▶ [What is expected] Copy each line of the records that includes "Clasificador".

▶ [Supplied material]
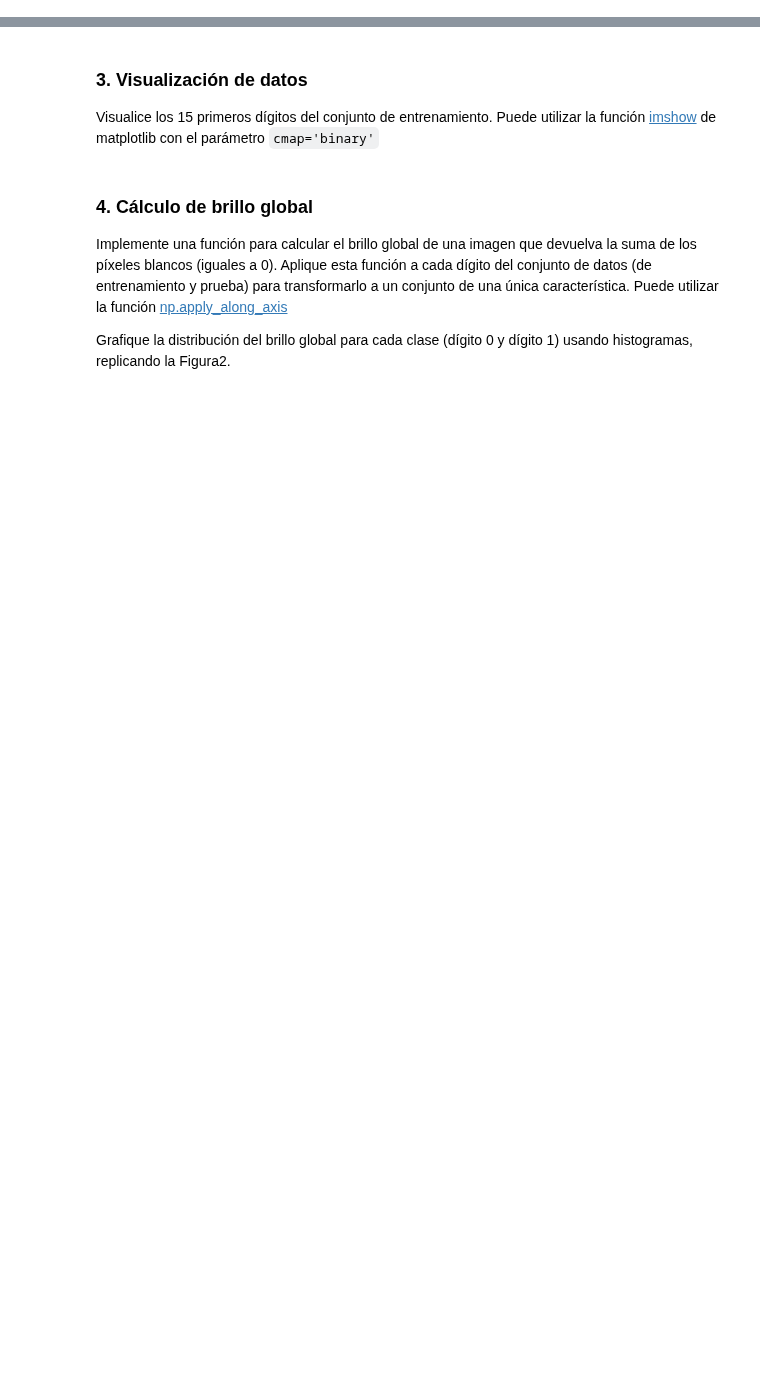
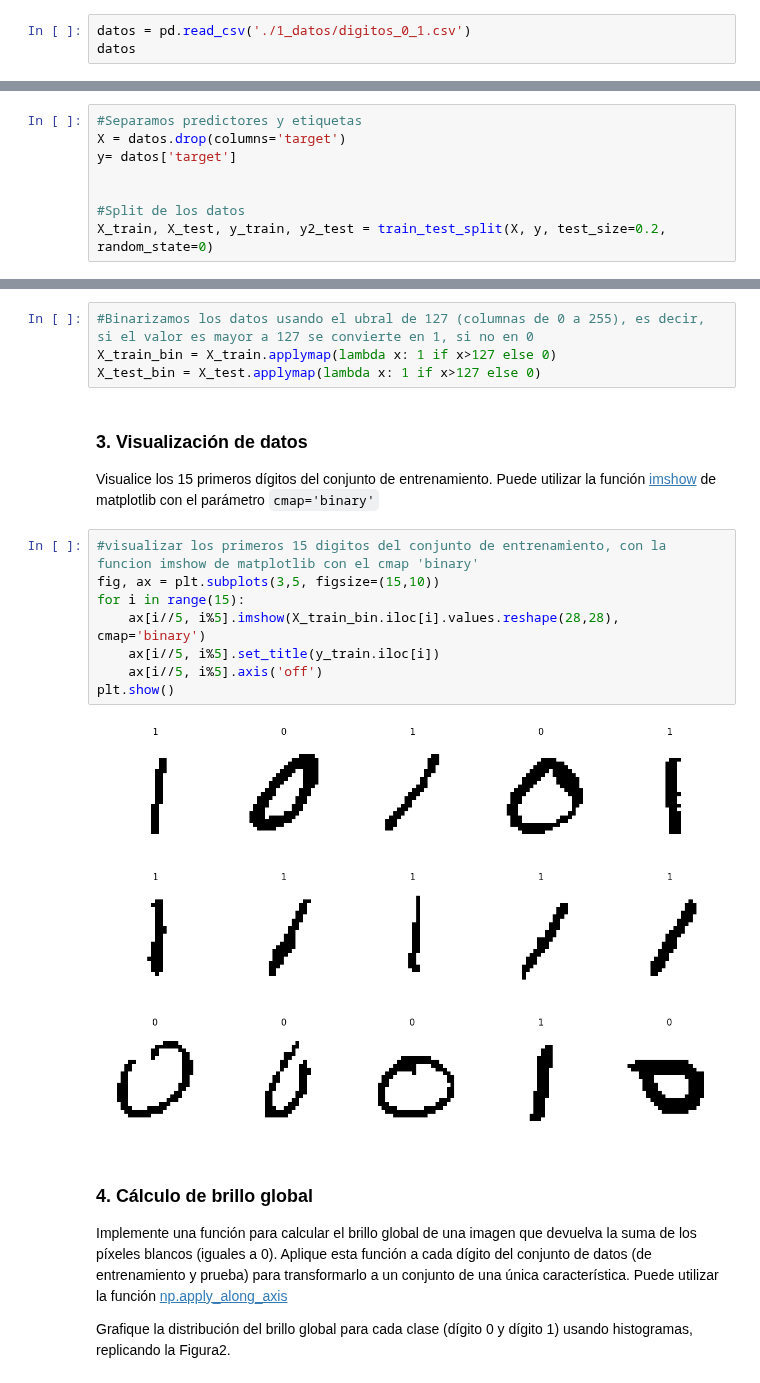
Before and after one commit to axelescalante0/Aprendizaje-Maquinal, a Jupyter notebook: Scrips/Clasificador Bayesiano/ClasificadorBayes.ipynb, the cells around one changed output, grey strips where cells are left out. Cells and saved outputs as stored; diff of their text form; blank space fills up the shorter version.

Commit message:
Naive Bayes: Cargamos  y separamos los datos. Ademas hacemos binarizamos datos, creando la funcion "brillo_global" que calculo el brillo de una imagen

```diff
--- a/Scrips/Clasificador Bayesiano/ClasificadorBayes.ipynb
+++ b/Scrips/Clasificador Bayesiano/ClasificadorBayes.ipynb
@@ -129,3 +129,6 @@ En el archivo `digitos_0_1.csv` de la carpeta `1_datos` se tienen dígitos manus
 ### 1. Carga y división de los datos
 
 Cargue los datos y sepárelos en entrenamiento y prueba (20%). Use `random_state=0`. Separe predictores y etiquetas.
+# %%
+datos = pd.read_csv('./1_datos/digitos_0_1.csv')
+datos
@@ -132,11 +149,33 @@ Cargue los datos y sepárelos en entrenamiento y prueba (20%). Use `random_state
+# %%
+#Separamos predictores y etiquetas
+X = datos.drop(columns='target')
+y= datos['target']
+
+
+#Split de los datos
+X_train, X_test, y_train, y2_test = train_test_split(X, y, test_size=0.2, random_state=0)
 # %% [markdown]
 ### 2. Procesamiento de datos
 
 Binarice los datos usando el umbral 127, de modo que las intensidades superiores al umbral sean iguales a 1 y las menores iguales a 0.
+# %%
+#Binarizamos los datos usando el ubral de 127 (columnas de 0 a 255), es decir, si el valor es mayor a 127 se convierte en 1, si no en 0
+X_train_bin = X_train.applymap(lambda x: 1 if x>127 else 0)
+X_test_bin = X_test.applymap(lambda x: 1 if x>127 else 0)
 # %% [markdown]
 ### 3. Visualización de datos
 
 Visualice los 15 primeros dígitos del conjunto de entrenamiento. Puede utilizar la función [imshow](https://matplotlib.org/stable/api/_as_gen/matplotlib.pyplot.imshow.html) de matplotlib con el parámetro `cmap='binary'`
+# %%
+#visualizar los primeros 15 digitos del conjunto de entrenamiento, con la funcion imshow de matplotlib con el cmap 'binary'
+fig, ax = plt.subplots(3,5, figsize=(15,10))
+for i in range(15):
+    ax[i//5, i%5].imshow(X_train_bin.iloc[i].values.reshape(28,28), cmap='binary')
+    ax[i//5, i%5].set_title(y_train.iloc[i])
+    ax[i//5, i%5].axis('off')
+plt.show()
+# %% [output]
+[figure, added]
 # %% [markdown]
 ### 4. Cálculo de brillo global
 
```
Also changed, not shown: parts of 4 cells of this notebook.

▶ [Solved problem]
Before and after one commit to axelescalante0/Aprendizaje-Maquinal, a Jupyter notebook: Scrips/Clasificador Bayesiano/ClasificadorBayes.ipynb, the cells around one changed output, grey strips where cells are left out. Cells and saved outputs as stored; diff of their text form; blank space fills up the shorter version.
--- a/Scrips/Clasificador Bayesiano/ClasificadorBayes.ipynb
+++ b/Scrips/Clasificador Bayesiano/ClasificadorBayes.ipynb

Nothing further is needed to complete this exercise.